• **Action item**:
Please write out the final portion of the records below exactly: the line containing "D1[LangGraph Agent<br/>Python]", every line after it, and nothing else.

• **Given records**:
· · ·

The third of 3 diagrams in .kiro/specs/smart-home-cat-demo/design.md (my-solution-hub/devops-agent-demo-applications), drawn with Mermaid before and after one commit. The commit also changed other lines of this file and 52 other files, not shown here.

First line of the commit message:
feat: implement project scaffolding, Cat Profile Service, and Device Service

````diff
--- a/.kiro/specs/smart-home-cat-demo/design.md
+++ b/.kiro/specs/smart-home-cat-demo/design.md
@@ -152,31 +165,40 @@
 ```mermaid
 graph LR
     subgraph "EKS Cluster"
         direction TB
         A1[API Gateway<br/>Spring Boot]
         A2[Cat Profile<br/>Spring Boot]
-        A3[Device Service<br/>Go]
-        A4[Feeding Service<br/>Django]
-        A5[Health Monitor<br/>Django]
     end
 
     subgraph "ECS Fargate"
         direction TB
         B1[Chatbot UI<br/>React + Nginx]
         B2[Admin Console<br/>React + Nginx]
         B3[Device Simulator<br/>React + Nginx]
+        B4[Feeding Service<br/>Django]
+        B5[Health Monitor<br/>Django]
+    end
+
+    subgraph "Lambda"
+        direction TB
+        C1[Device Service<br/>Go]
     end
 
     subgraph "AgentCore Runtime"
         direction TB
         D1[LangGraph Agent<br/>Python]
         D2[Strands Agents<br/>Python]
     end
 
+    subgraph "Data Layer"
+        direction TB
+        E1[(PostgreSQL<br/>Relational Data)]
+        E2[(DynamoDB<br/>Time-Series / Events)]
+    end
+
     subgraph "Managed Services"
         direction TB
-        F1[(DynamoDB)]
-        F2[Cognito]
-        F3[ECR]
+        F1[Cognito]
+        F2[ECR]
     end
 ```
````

· · ·

• **Output for this exercise**:
         D1[LangGraph Agent<br/>Python]
         D2[Strands Agents<br/>Python]
     end
 
+    subgraph "Data Layer"
+        direction TB
+        E1[(PostgreSQL<br/>Relational Data)]
+        E2[(DynamoDB<br/>Time-Series / Events)]
+    end
+
     subgraph "Managed Services"
         direction TB
-        F1[(DynamoDB)]
-        F2[Cognito]
-        F3[ECR]
+        F1[Cognito]
+        F2[ECR]
     end
 ```
````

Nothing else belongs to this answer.